'The most common mistake with conifer hedges is to wait until they reach the desired height before you start trimming, say Thuja Green Giant (opens in new tab). 'As soon as your new plants are becoming established – and you can tell that by the appearance of new growth – you should start trimming them very lightly.' 

'At first, you just need to go along the line and snip off an inch or two of the longer new shoots. This will encourage your plants to send out more side-shoots and develop a denser pattern of growth. Allow to grow a little, and then trim lightly again. Gradually let it grow to the size you want, and it will already be neat and dense when it gets there.'

'You can trim your Green Giant Arborvitae at most times of year as they are fast growing trees, but the best times are late summer to early fall, or late spring, after the new growth has sprouted out and ripened. If you always want a very neat hedge, then you can also trim in summer, but do it before the hottest part of the year begins.' 

Never cut into a branch so hard that it’s just a bare stem. These will never sprout again. 

Thuja green giant arborvitae known as thuja occidentalis,

Trim your Green Giant Arborvitae to keep its bold shape

(Image credit: Rott70 / Getty)

Is Green Giant Arborvitae native to the US?

The Thuja genus belongs to the Cypress family and within that genus there are six species of coniferous, evergreen trees, native to North America and Asia. ‘Green Giant’ is a hybrid between Thuja plicata (known as Western red cedar, although it’s not a true cedar) native to the Pacific northwest of the US and Thuja standishii, found in the cool temperate forests of Japan. 

Both are important timber trees in their respective native homes. Thuja standishii x plicata ‘Green Giant’ originates from a nursery in Copenhagen, Denmark; specimens were subsequently sent to the US national arboretum in 1967.
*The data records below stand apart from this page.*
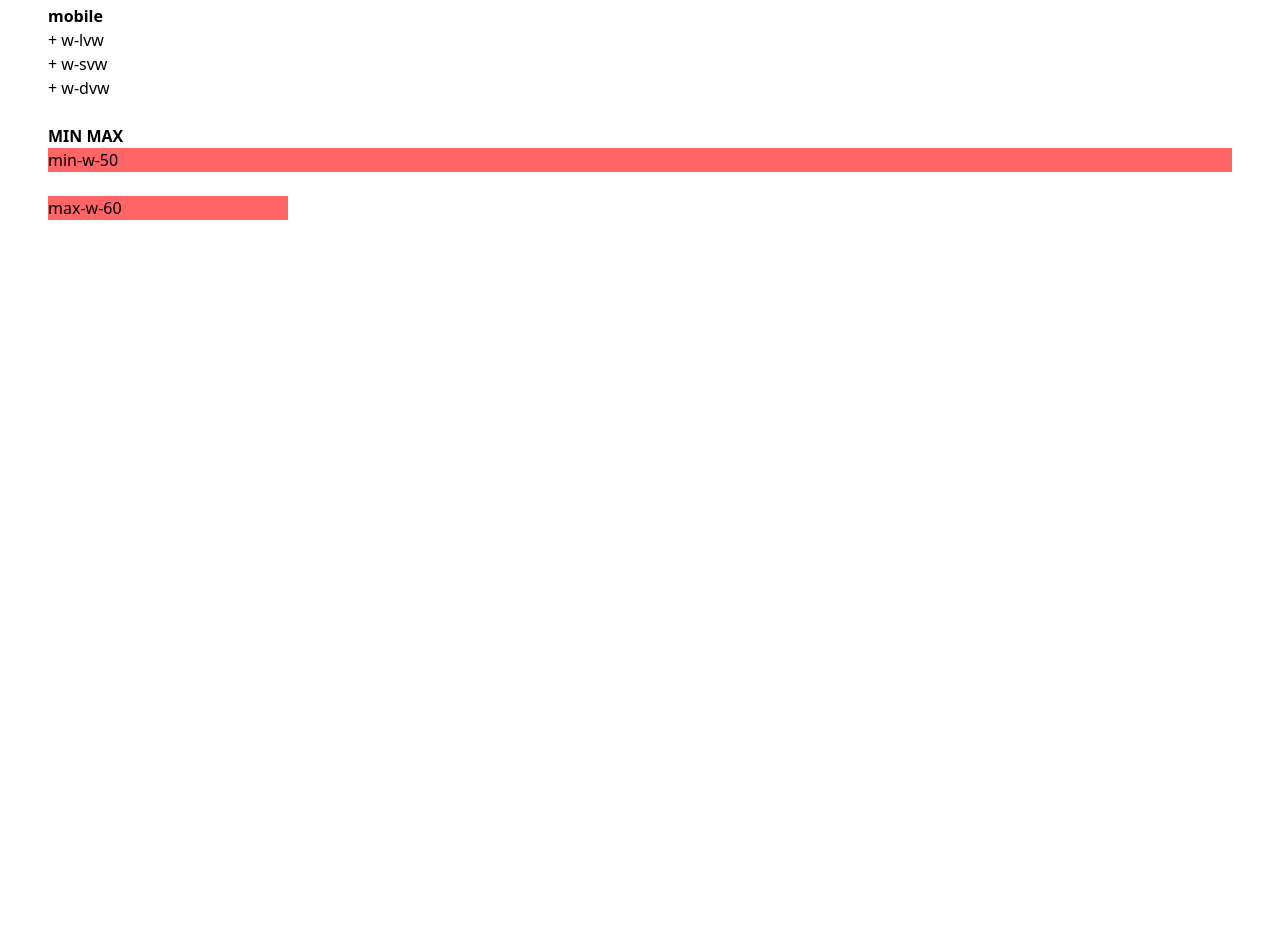
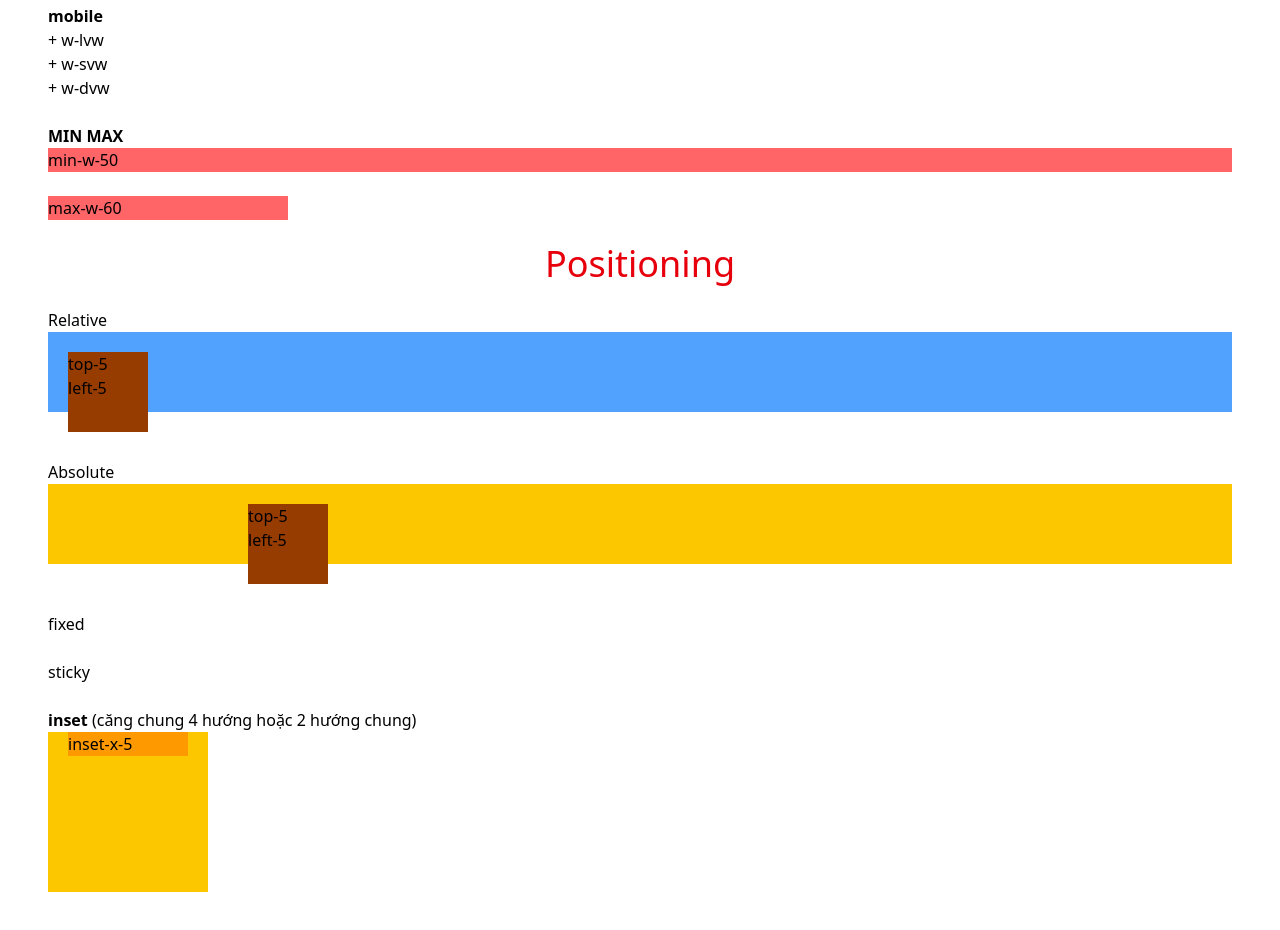
Before and after one commit to BaoVStorm/Tailwind-CSS, a website: page 02_GaLapTrinh/index.html in a window 1280 px wide. Shown: the part 2684-3614 px from the top of the page. Before the commit the page ends 2984 px from the top, so only its background shows below. Drawn offline with nearby package versions, Linux system fonts and the light colour scheme.

Commit message:
position

```diff
--- a/02_GaLapTrinh/index.html
+++ b/02_GaLapTrinh/index.html
@@ -152,6 +152,41 @@
         <br>
         <div class="bg-red-400 max-w-60">max-w-60</div>
 
+    <!-- position -->
+    <h1 class="text-red-600 text-4xl mx-auto my-6 text-center ">Positioning</h1>
+        Relative
+        <div class="bg-blue-400">
+            <div class="w-20 h-20 relative top-5 left-5 bg-amber-800">
+                top-5
+                <br>
+                left-5
+            </div>
+        </div>
+
+        <br><br>
+
+        Absolute
+        <div class="h-20 bg-yellow-400 relative">
+            <div class="w-20 h-20 absolute top-5 left-50 bg-amber-800">
+                top-5
+                <br>
+                left-5
+            </div>
+        </div>
+
+        <br><br>
+
+        fixed
+        <br><br>
+        sticky
+        <br><br>
+
+        <strong>inset</strong>  (căng chung 4 hướng hoặc 2 hướng chung)
+        <div class="size-40 bg-yellow-400 relative">
+            <div class="absolute bg-amber-500 inset-x-5">inset-x-5</div>
+        </div>
+
+
     <div class="mb-20 "></div>
 </body>
 </html>
```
Giant Western Red Cedar trees growing along the Big Beaver Valley Trail section of the Pacific Northwest Trail

Western Red Cedar trees form a hybrid with Thuja standishii to create the Green Giant Arborvitae

(Image credit: Spring Images / Alamy Stock Photo)

What is the best spacing for Green Giant Arborvitae trees?

According to The Tree Center (opens in new tab), the general rule of thumb is 'narrower spacing is better for a shorter hedge, up to 8 feet tall, and use the wider spacing for a taller hedge'. This applies whether you use a single or a double row.

'To create a windbreak or natural barrier, space your plants 5 to 10 feet apart. If you have a large space, you can also plant in a double row, staggering the rows by placing each plant in the space between the plants in the other row. In double rows, set the rows 5 feet apart, with the trees 8 to 12 feet apart.'

'For a neat hedge that’s going to be regularly clipped, plants should be spaced between 3 and 5 feet apart. For an even denser hedge, plant a double row, leaving 3 feet of landscaping around trees and the plants 5 to 8 feet apart in each row. This method takes a few more plants to create a hedge, but the result will be a solid, dense hedge.'

Green hedge of thuja trees

Green Giant Arborvitae planted close together with form a hedge

(Image credit: freemixer / Getty)

Where to buy Green Giant Arborvitae

Because of its fast-growing habit, Green Giant Arborvitae are readily available online as container plants which can be planted out into you backyard when they arrive.

Shop Green Giant Arborvitae in the US:

Shop for Green Giant Arborvitae in the UK:

Sally Jenner
Freelance writer

Working at a garden center when she was 23, Sally realised straight away the therapeutic power of being around greenery and nurturing plants. She's horticulturally trained to degree level and has worked on gardening magazines for over a decade. Sally now gardens in Bournemouth, UK, zone 8a (H5).